Looking at the listing below, retype exactly the lines starting at the one containing "Before and after one commit to SkipAry/gundalwada, a" and ending at the one containing "rendered full width", both included, and nothing else.

(Provided data)

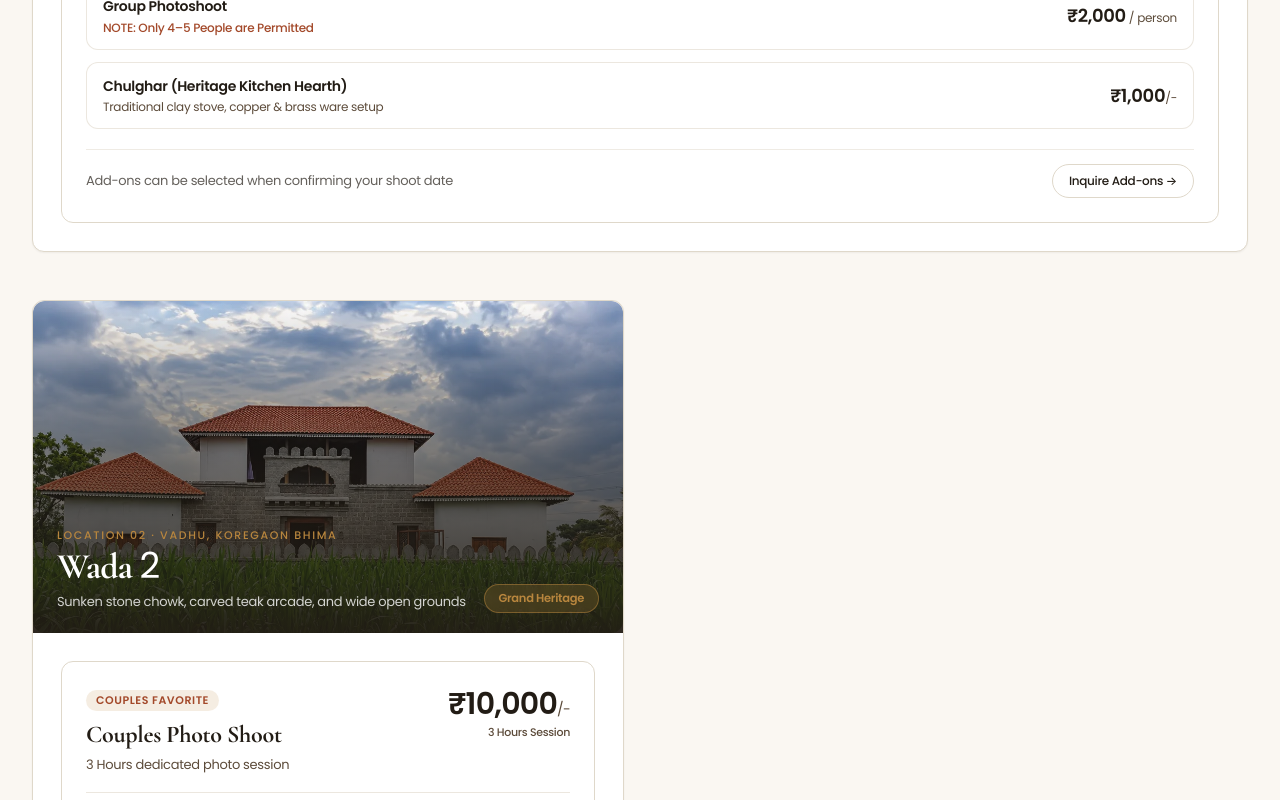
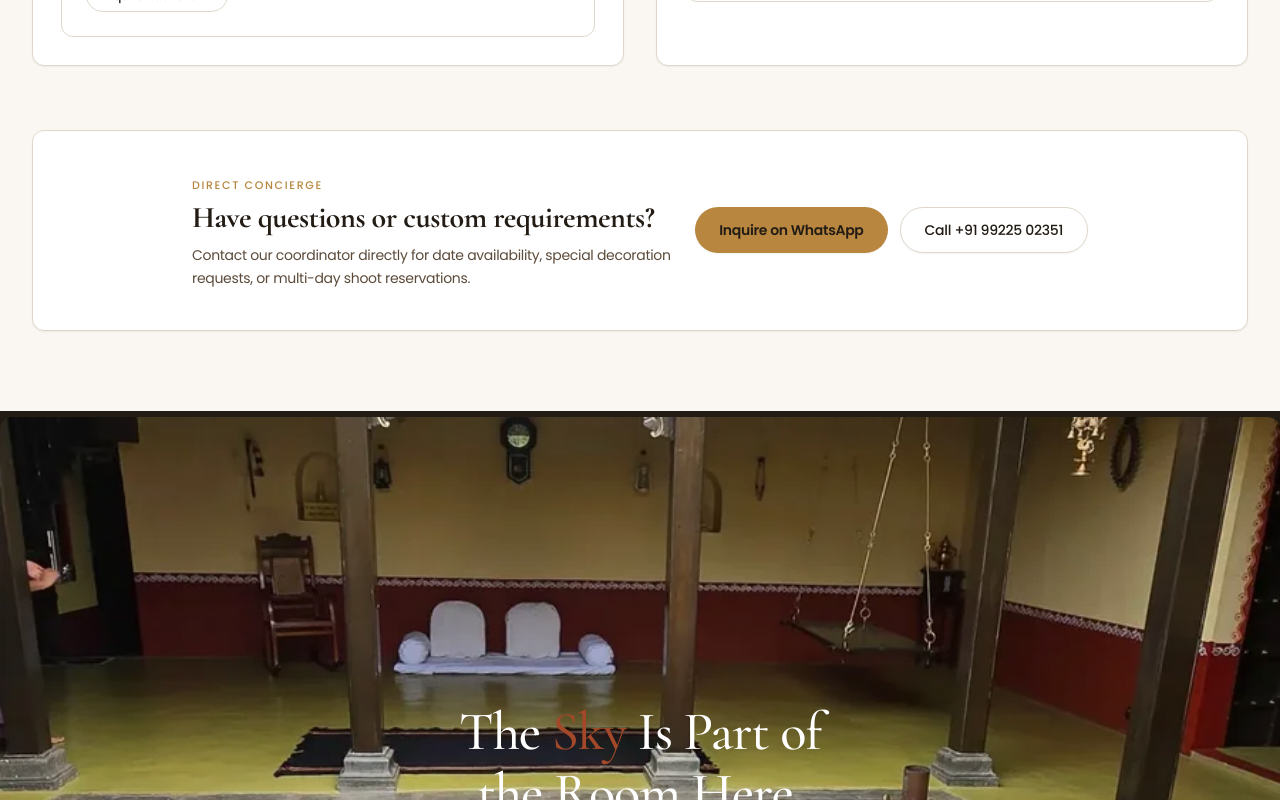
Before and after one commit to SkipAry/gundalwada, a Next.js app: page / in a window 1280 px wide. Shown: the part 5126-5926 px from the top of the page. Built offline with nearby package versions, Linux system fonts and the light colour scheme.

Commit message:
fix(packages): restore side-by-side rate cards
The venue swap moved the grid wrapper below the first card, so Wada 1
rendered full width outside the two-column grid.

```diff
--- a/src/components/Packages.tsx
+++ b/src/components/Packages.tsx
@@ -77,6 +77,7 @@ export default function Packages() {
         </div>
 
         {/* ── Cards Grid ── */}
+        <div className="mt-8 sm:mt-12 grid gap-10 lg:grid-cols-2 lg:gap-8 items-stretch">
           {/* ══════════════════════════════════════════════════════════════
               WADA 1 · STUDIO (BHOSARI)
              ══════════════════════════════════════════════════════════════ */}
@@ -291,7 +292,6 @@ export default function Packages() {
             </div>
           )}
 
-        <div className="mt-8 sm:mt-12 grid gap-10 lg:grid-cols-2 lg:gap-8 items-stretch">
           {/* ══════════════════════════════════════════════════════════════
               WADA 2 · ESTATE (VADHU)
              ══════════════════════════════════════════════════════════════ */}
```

(End Provided data)
(Provided data)

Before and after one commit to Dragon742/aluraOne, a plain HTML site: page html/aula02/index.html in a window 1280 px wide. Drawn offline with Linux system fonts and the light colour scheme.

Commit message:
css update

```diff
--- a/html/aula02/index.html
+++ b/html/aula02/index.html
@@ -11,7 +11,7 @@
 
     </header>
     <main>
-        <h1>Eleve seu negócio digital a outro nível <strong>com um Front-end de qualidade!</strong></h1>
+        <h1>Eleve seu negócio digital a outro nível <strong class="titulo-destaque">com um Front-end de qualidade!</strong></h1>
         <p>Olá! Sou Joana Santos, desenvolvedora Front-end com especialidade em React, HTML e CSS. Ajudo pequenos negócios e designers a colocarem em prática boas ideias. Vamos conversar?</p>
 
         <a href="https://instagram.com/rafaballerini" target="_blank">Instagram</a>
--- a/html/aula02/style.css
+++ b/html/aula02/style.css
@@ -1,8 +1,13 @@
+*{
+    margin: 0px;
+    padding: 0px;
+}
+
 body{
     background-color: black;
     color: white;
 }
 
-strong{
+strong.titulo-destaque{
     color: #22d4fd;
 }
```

(End Provided data)

Completed exercise:
Before and after one commit to SkipAry/gundalwada, a Next.js app: page / in a window 1280 px wide. Shown: the part 5126-5926 px from the top of the page. Built offline with nearby package versions, Linux system fonts and the light colour scheme.

Commit message:
fix(packages): restore side-by-side rate cards
The venue swap moved the grid wrapper below the first card, so Wada 1
rendered full width outside the two-column grid.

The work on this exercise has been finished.